• [Front-end code change data]
◇ ◇ ◇ ◇ ◇ ◇ ◇

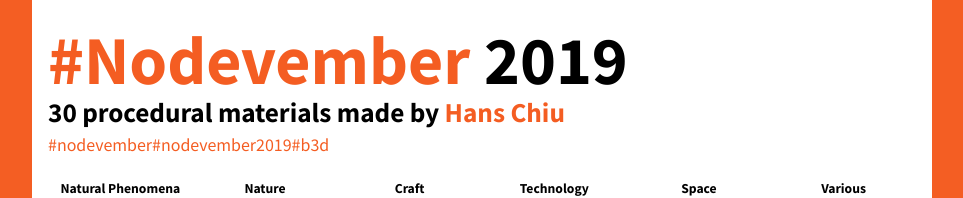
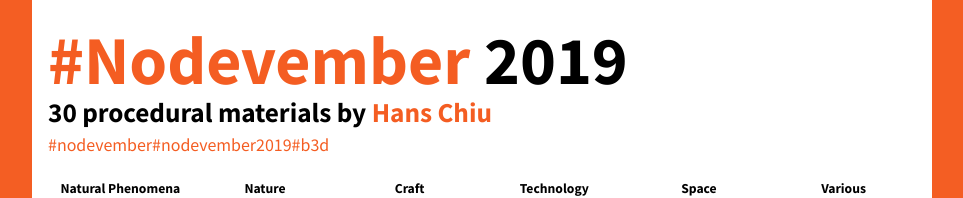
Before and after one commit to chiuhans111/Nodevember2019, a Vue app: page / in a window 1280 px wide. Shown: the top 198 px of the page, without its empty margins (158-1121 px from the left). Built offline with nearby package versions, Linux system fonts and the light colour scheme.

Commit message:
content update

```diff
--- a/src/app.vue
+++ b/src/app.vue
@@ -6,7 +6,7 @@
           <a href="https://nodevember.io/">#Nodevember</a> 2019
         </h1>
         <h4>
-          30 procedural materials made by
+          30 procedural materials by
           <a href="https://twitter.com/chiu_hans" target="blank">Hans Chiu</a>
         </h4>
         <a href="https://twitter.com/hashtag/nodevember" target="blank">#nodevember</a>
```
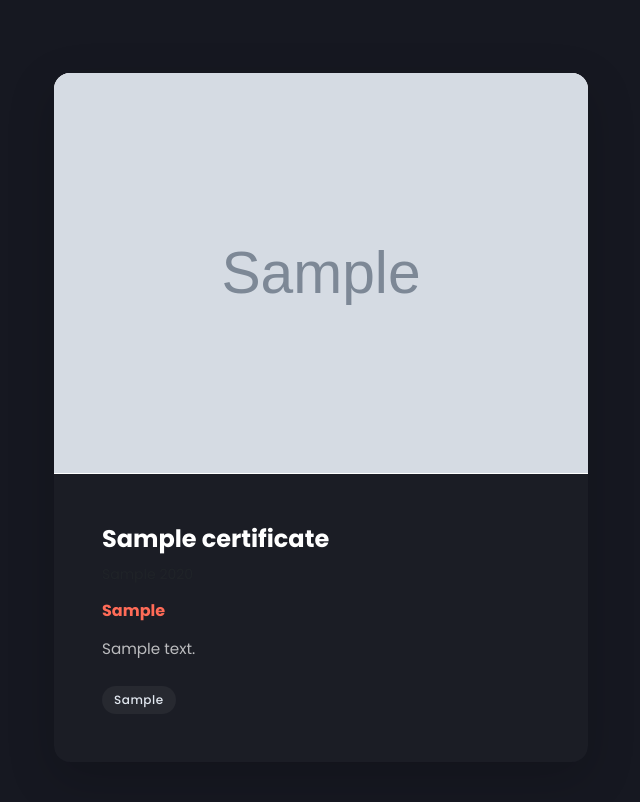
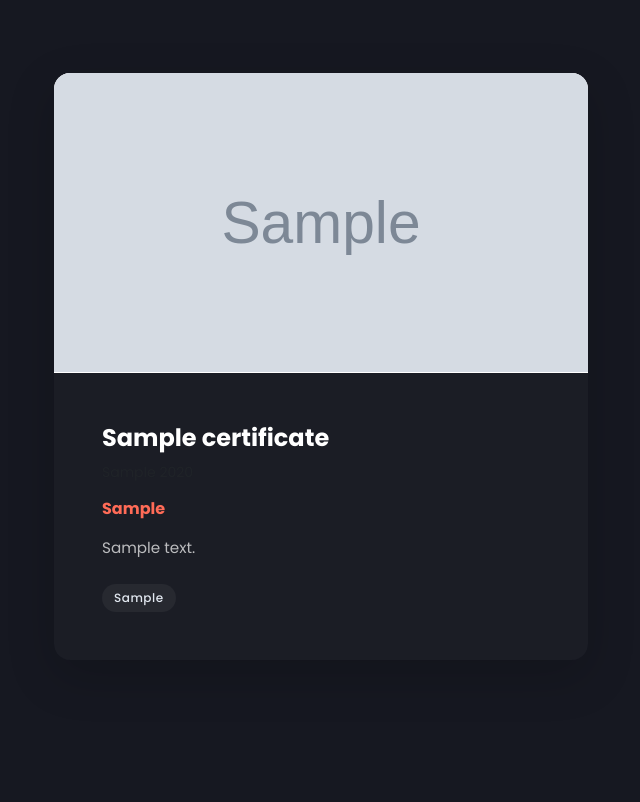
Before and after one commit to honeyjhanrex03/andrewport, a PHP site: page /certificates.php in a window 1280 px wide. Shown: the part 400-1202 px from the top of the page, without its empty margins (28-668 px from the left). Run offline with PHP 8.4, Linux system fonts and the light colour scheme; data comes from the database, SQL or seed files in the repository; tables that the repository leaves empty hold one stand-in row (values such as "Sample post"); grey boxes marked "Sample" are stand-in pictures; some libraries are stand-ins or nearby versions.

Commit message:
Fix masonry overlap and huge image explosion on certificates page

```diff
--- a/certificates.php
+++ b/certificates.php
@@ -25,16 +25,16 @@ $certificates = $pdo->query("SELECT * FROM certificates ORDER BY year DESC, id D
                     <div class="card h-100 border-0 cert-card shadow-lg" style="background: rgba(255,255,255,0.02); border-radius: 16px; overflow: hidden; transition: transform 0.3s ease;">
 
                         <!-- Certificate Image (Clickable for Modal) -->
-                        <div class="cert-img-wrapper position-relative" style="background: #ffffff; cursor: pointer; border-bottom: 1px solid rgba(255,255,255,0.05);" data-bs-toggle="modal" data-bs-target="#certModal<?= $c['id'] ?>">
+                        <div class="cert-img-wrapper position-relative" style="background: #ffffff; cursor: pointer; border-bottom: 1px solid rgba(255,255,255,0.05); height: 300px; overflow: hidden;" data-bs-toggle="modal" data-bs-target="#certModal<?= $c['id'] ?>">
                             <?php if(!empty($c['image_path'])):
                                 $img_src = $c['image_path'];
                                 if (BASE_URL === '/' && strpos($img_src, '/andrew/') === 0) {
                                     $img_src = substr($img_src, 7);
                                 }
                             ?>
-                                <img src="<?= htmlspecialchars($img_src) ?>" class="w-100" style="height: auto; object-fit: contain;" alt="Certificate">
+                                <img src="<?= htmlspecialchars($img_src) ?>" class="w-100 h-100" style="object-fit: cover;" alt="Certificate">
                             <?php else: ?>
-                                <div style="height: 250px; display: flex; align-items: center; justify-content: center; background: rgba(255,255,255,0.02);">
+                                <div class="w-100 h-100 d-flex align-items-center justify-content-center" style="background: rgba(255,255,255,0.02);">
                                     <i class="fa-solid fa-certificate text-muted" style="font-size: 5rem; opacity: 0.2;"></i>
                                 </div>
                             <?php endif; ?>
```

◇ ◇ ◇ ◇ ◇ ◇ ◇

• [WHAT TO DO] Wherever the string "solid" appears in a line above, copy that line.

• [WRITTEN ANSWER]
-                        <div class="cert-img-wrapper position-relative" style="background: #ffffff; cursor: pointer; border-bottom: 1px solid rgba(255,255,255,0.05);" data-bs-toggle="modal" data-bs-target="#certModal<?= $c['id'] ?>">
+                        <div class="cert-img-wrapper position-relative" style="background: #ffffff; cursor: pointer; border-bottom: 1px solid rgba(255,255,255,0.05); height: 300px; overflow: hidden;" data-bs-toggle="modal" data-bs-target="#certModal<?= $c['id'] ?>">
                                     <i class="fa-solid fa-certificate text-muted" style="font-size: 5rem; opacity: 0.2;"></i>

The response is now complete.